**Task instructions**
Return only this: the line with "participant Cluster" and all the lines that follow it below, through the final one, exactly as they are.

**The input**
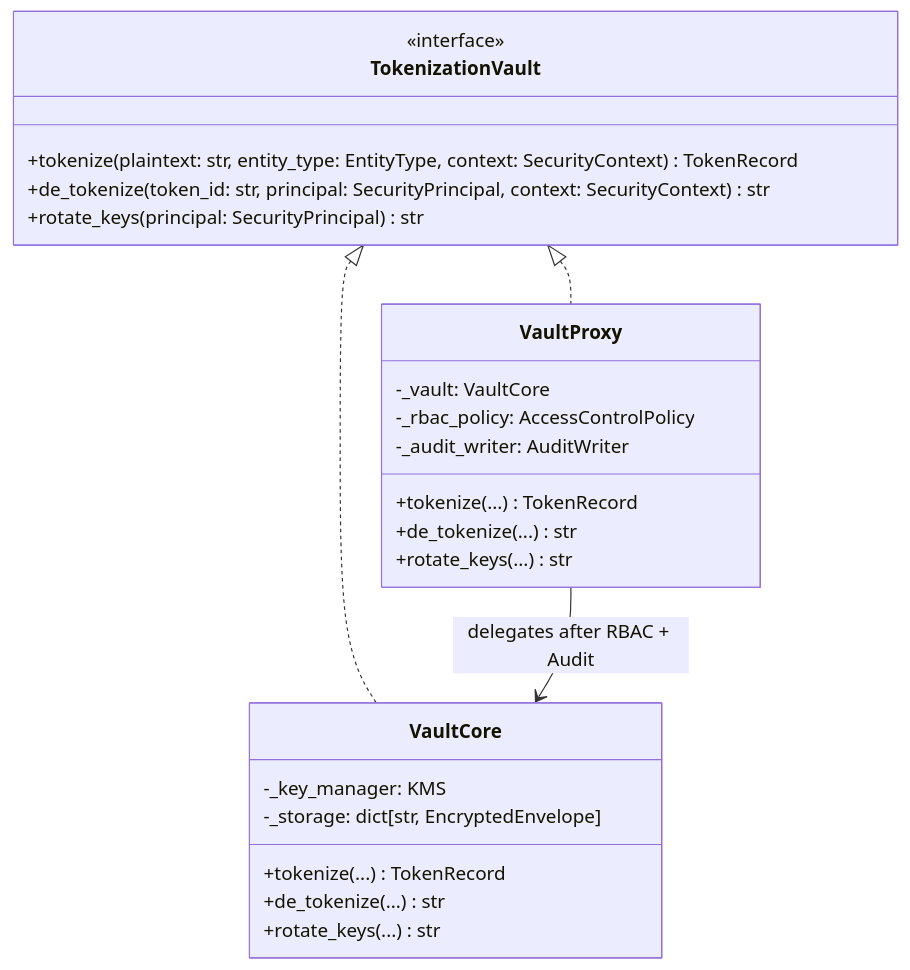
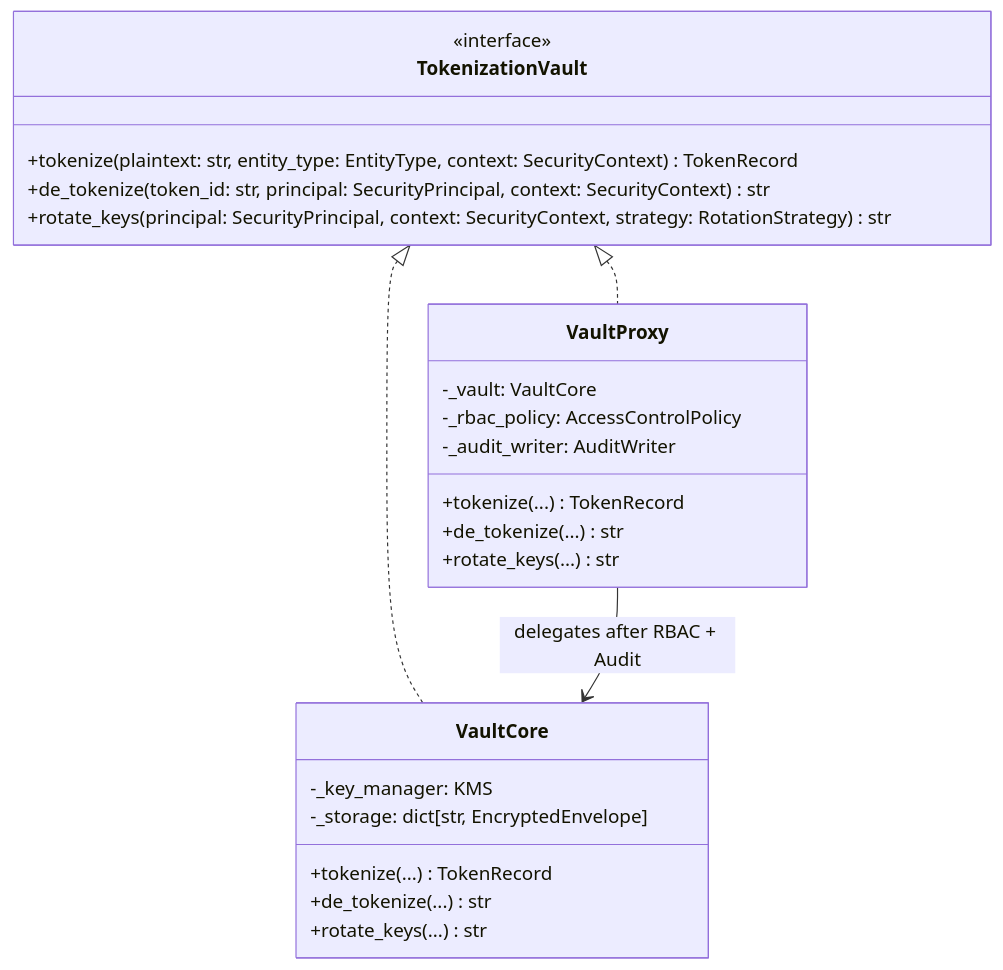
The diagram in docs/adr/004-protection-proxy-token-vault.md (gniewekk/Privacy-Preserving-Context-Pipeline-for-LLMs-DP), drawn with Mermaid before and after one commit. The commit also changed 9 other files, not shown here.

````diff
--- a/docs/adr/004-protection-proxy-token-vault.md
+++ b/docs/adr/004-protection-proxy-token-vault.md
@@ -24,27 +24,27 @@
 ```mermaid
 classDiagram
     class TokenizationVault {
         <<interface>>
         +tokenize(plaintext: str, entity_type: EntityType, context: SecurityContext) TokenRecord
         +de_tokenize(token_id: str, principal: SecurityPrincipal, context: SecurityContext) str
-        +rotate_keys(principal: SecurityPrincipal) str
+        +rotate_keys(principal: SecurityPrincipal, context: SecurityContext, strategy: RotationStrategy) str
     }
     class VaultProxy {
         -_vault: VaultCore
         -_rbac_policy: AccessControlPolicy
         -_audit_writer: AuditWriter
         +tokenize(...) TokenRecord
         +de_tokenize(...) str
         +rotate_keys(...) str
     }
     class VaultCore {
         -_key_manager: KMS
         -_storage: dict[str, EncryptedEnvelope]
         +tokenize(...) TokenRecord
         +de_tokenize(...) str
         +rotate_keys(...) str
     }
     TokenizationVault <|.. VaultProxy
     TokenizationVault <|.. VaultCore
     VaultProxy --> VaultCore : delegates after RBAC + Audit
 ```
````
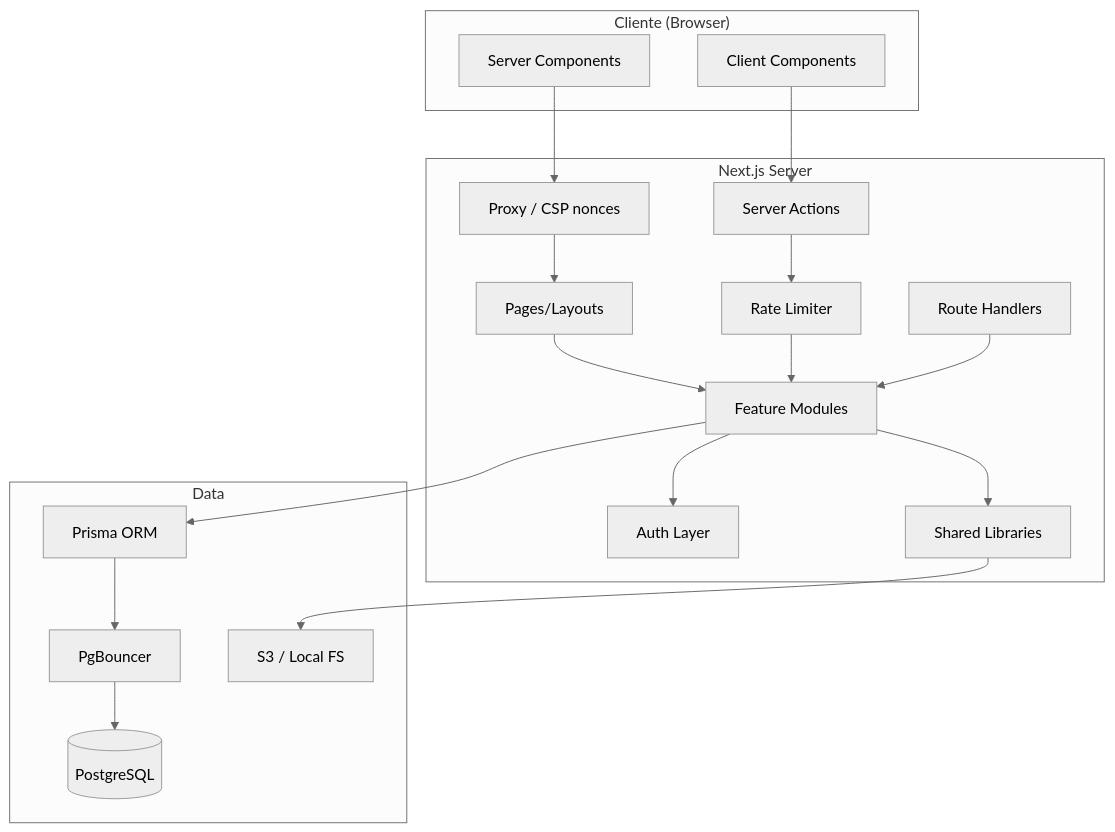
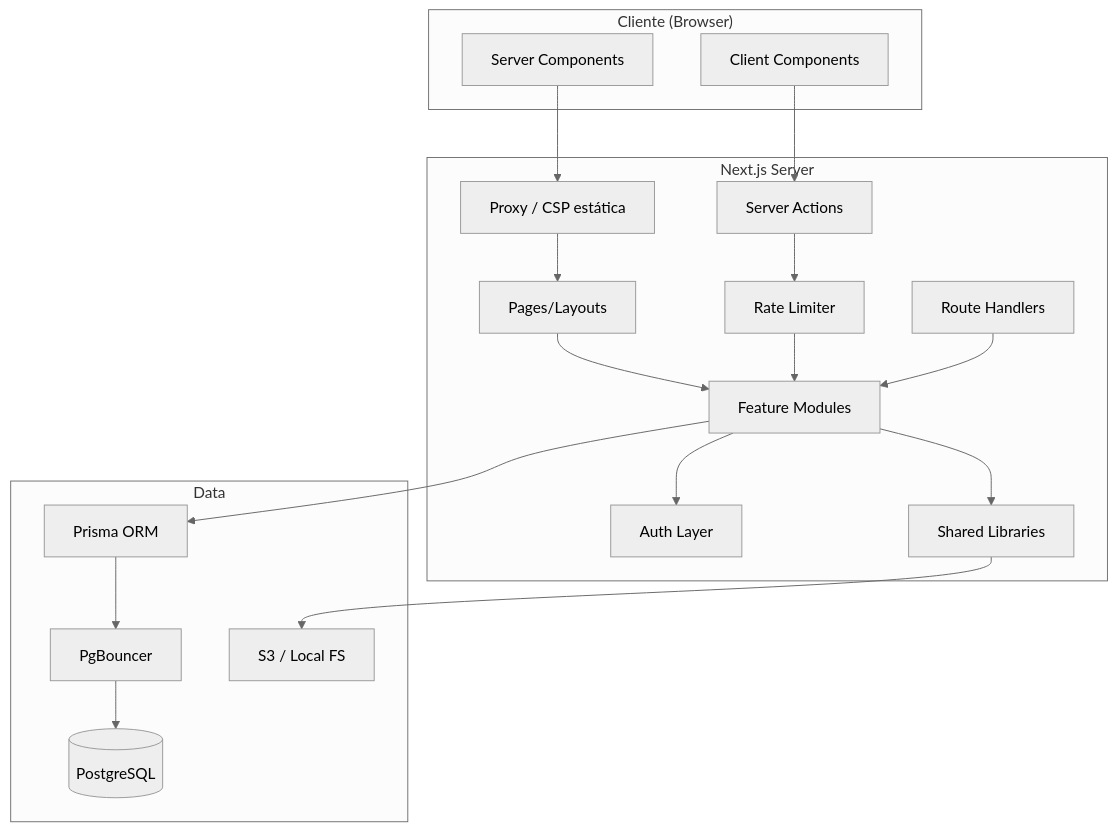
The diagram in docs/02-architecture.md (DiegoMartinezDeSanjuan/comunet), drawn with Mermaid (neutral theme) before and after one commit. The commit also changed other lines of this file and 7 other files, not shown here.

Commit message:
docs: add security, testing, and roadmap documentation, implement receipt generation page, add cache configuration, and include k6 load testing script.

````diff
--- a/docs/02-architecture.md
+++ b/docs/02-architecture.md
@@ -29,37 +30,37 @@
 ```mermaid
 graph TB
     subgraph "Cliente (Browser)"
         SC[Server Components]
         CC[Client Components]
     end
     subgraph "Next.js Server"
-        Proxy[Proxy / CSP nonces]
+        Proxy[Proxy / CSP estática]
         Pages[Pages/Layouts]
         SA[Server Actions]
         RH[Route Handlers]
         Modules[Feature Modules]
         Auth[Auth Layer]
         RL[Rate Limiter]
         Lib[Shared Libraries]
     end
     subgraph "Data"
         Prisma[Prisma ORM]
         PGB[PgBouncer]
         PG[(PostgreSQL)]
         Storage[S3 / Local FS]
     end
     
     SC --> Proxy
     CC --> SA
     Proxy --> Pages
     Pages --> Modules
     SA --> RL
     RL --> Modules
     RH --> Modules
     Modules --> Auth
     Modules --> Lib
     Modules --> Prisma
     Prisma --> PGB
     PGB --> PG
     Lib --> Storage
 ```
````
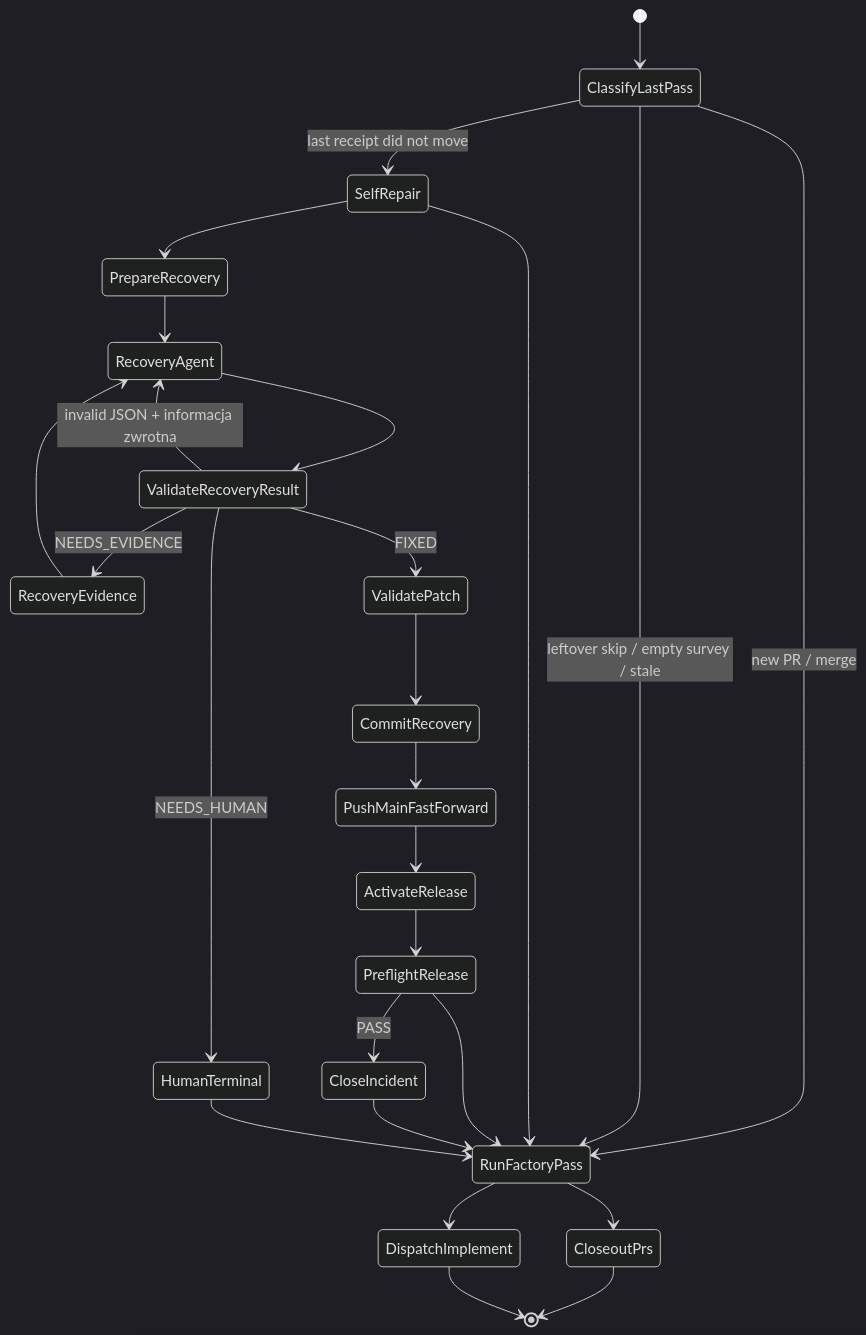
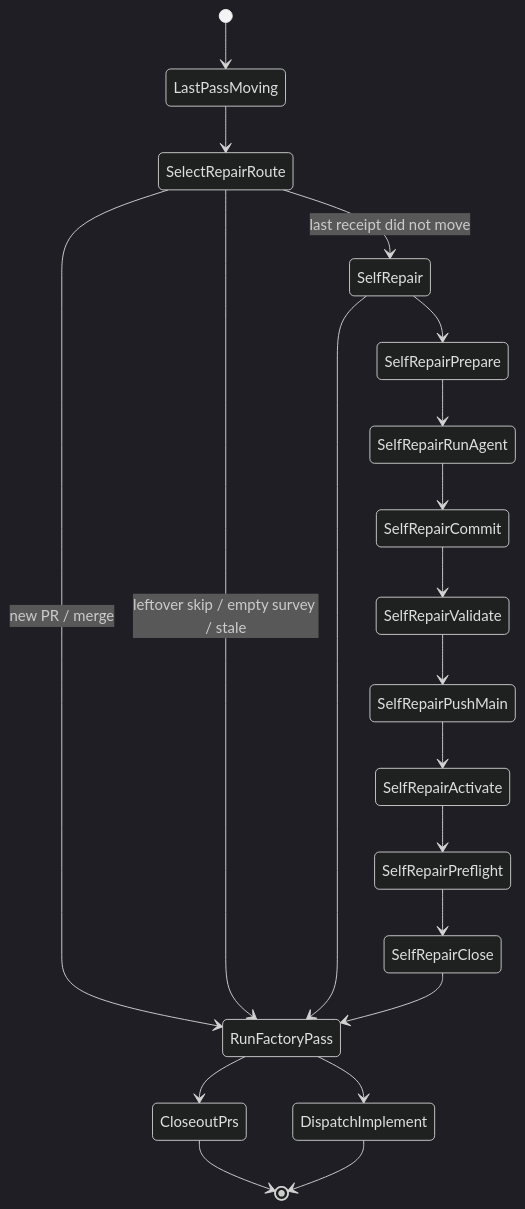
Diagram 43 of 43 in README.md (mikolaj92/lokay), drawn with Mermaid (dark theme) before and after one commit. The commit also changed other lines of this file and 15 other files, not shown here.

First line of the commit message:
fix: split last-pass gate into two small Fala processes

````diff
--- a/README.md
+++ b/README.md
@@ -1259,28 +1263,22 @@
 ```mermaid
 stateDiagram-v2
-    [*] --> ClassifyLastPass
-    ClassifyLastPass --> RunFactoryPass: new PR / merge
-    ClassifyLastPass --> RunFactoryPass: leftover skip / empty survey / stale
-    ClassifyLastPass --> SelfRepair: last receipt did not move
+    [*] --> LastPassMoving
+    LastPassMoving --> SelectRepairRoute
+    SelectRepairRoute --> RunFactoryPass: new PR / merge
+    SelectRepairRoute --> RunFactoryPass: leftover skip / empty survey / stale
+    SelectRepairRoute --> SelfRepair: last receipt did not move
     SelfRepair --> RunFactoryPass
     RunFactoryPass --> CloseoutPrs
     RunFactoryPass --> DispatchImplement
     CloseoutPrs --> [*]
     DispatchImplement --> [*]
-    SelfRepair --> PrepareRecovery
-    PrepareRecovery --> RecoveryAgent
-    RecoveryAgent --> ValidateRecoveryResult
-    ValidateRecoveryResult --> RecoveryAgent: invalid JSON + informacja zwrotna
-    ValidateRecoveryResult --> RecoveryEvidence: NEEDS_EVIDENCE
-    RecoveryEvidence --> RecoveryAgent
-    ValidateRecoveryResult --> ValidatePatch: FIXED
-    ValidateRecoveryResult --> HumanTerminal: NEEDS_HUMAN
-    ValidatePatch --> CommitRecovery
-    CommitRecovery --> PushMainFastForward
-    PushMainFastForward --> ActivateRelease
-    ActivateRelease --> PreflightRelease
-    PreflightRelease --> CloseIncident: PASS
-    PreflightRelease --> RunFactoryPass
-    CloseIncident --> RunFactoryPass
-    HumanTerminal --> RunFactoryPass
+    SelfRepair --> SelfRepairPrepare
+    SelfRepairPrepare --> SelfRepairRunAgent
+    SelfRepairRunAgent --> SelfRepairCommit
+    SelfRepairCommit --> SelfRepairValidate
+    SelfRepairValidate --> SelfRepairPushMain
+    SelfRepairPushMain --> SelfRepairActivate
+    SelfRepairActivate --> SelfRepairPreflight
+    SelfRepairPreflight --> SelfRepairClose
+    SelfRepairClose --> RunFactoryPass
 ```
````
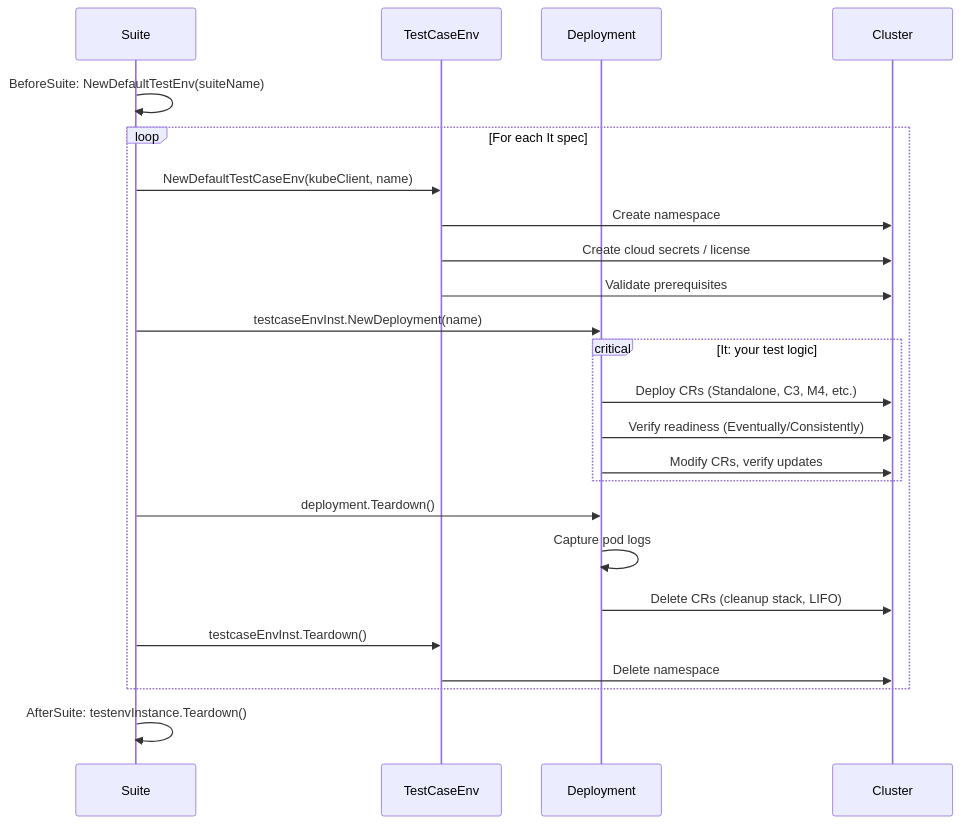
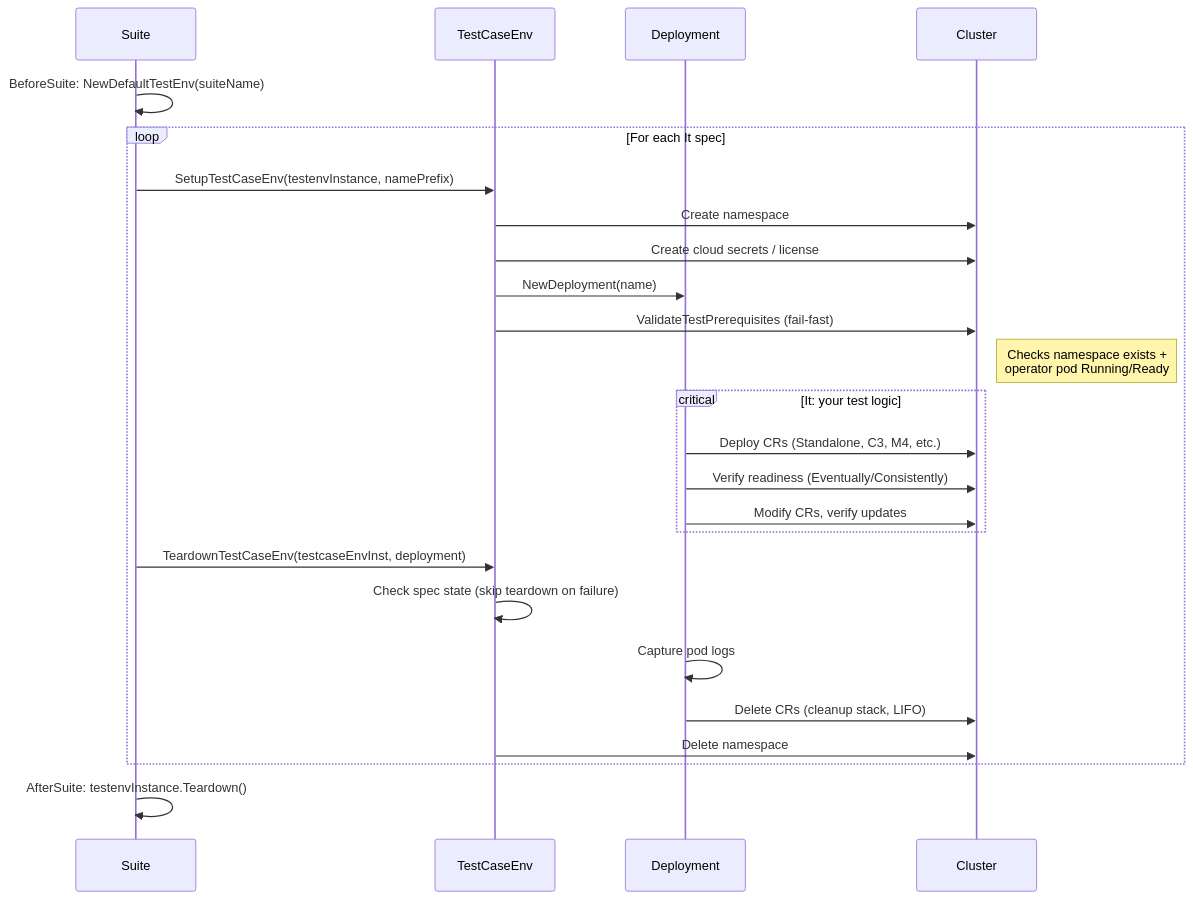
Before and after one commit to splunk/splunk-operator: the second of 2 diagrams in docs/IntegrationTesting.md, drawn with Mermaid. The commit also changed other lines of this file, not shown here.

````diff
--- a/docs/IntegrationTesting.md
+++ b/docs/IntegrationTesting.md
@@ -139,31 +140,32 @@
 ```mermaid
 sequenceDiagram
     participant Suite
     participant TestCaseEnv
     participant Deployment
     participant Cluster
 
     Suite->>Suite: BeforeSuite: NewDefaultTestEnv(suiteName)
 
     loop For each It spec
-        Suite->>TestCaseEnv: NewDefaultTestCaseEnv(kubeClient, name)
+        Suite->>TestCaseEnv: SetupTestCaseEnv(testenvInstance, namePrefix)
         TestCaseEnv->>Cluster: Create namespace
         TestCaseEnv->>Cluster: Create cloud secrets / license
-        TestCaseEnv->>Cluster: Validate prerequisites
-        Suite->>Deployment: testcaseEnvInst.NewDeployment(name)
+        TestCaseEnv->>Deployment: NewDeployment(name)
+        TestCaseEnv->>Cluster: ValidateTestPrerequisites (fail-fast)
+        Note right of Cluster: Checks namespace exists +<br/>operator pod Running/Ready
 
         critical It: your test logic
             Deployment->>Cluster: Deploy CRs (Standalone, C3, M4, etc.)
             Deployment->>Cluster: Verify readiness (Eventually/Consistently)
             Deployment->>Cluster: Modify CRs, verify updates
         end
 
-        Suite->>Deployment: deployment.Teardown()
+        Suite->>TestCaseEnv: TeardownTestCaseEnv(testcaseEnvInst, deployment)
+        TestCaseEnv->>TestCaseEnv: Check spec state (skip teardown on failure)
         Deployment->>Deployment: Capture pod logs
         Deployment->>Cluster: Delete CRs (cleanup stack, LIFO)
-        Suite->>TestCaseEnv: testcaseEnvInst.Teardown()
         TestCaseEnv->>Cluster: Delete namespace
     end
 
     Suite->>Suite: AfterSuite: testenvInstance.Teardown()
 ```
````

**Response to this task**
     participant Cluster
 
     Suite->>Suite: BeforeSuite: NewDefaultTestEnv(suiteName)
 
     loop For each It spec
-        Suite->>TestCaseEnv: NewDefaultTestCaseEnv(kubeClient, name)
+        Suite->>TestCaseEnv: SetupTestCaseEnv(testenvInstance, namePrefix)
         TestCaseEnv->>Cluster: Create namespace
         TestCaseEnv->>Cluster: Create cloud secrets / license
-        TestCaseEnv->>Cluster: Validate prerequisites
-        Suite->>Deployment: testcaseEnvInst.NewDeployment(name)
+        TestCaseEnv->>Deployment: NewDeployment(name)
+        TestCaseEnv->>Cluster: ValidateTestPrerequisites (fail-fast)
+        Note right of Cluster: Checks namespace exists +<br/>operator pod Running/Ready
 
         critical It: your test logic
             Deployment->>Cluster: Deploy CRs (Standalone, C3, M4, etc.)
             Deployment->>Cluster: Verify readiness (Eventually/Consistently)
             Deployment->>Cluster: Modify CRs, verify updates
         end
 
-        Suite->>Deployment: deployment.Teardown()
+        Suite->>TestCaseEnv: TeardownTestCaseEnv(testcaseEnvInst, deployment)
+        TestCaseEnv->>TestCaseEnv: Check spec state (skip teardown on failure)
         Deployment->>Deployment: Capture pod logs
         Deployment->>Cluster: Delete CRs (cleanup stack, LIFO)
-        Suite->>TestCaseEnv: testcaseEnvInst.Teardown()
         TestCaseEnv->>Cluster: Delete namespace
     end
 
     Suite->>Suite: AfterSuite: testenvInstance.Teardown()
 ```
````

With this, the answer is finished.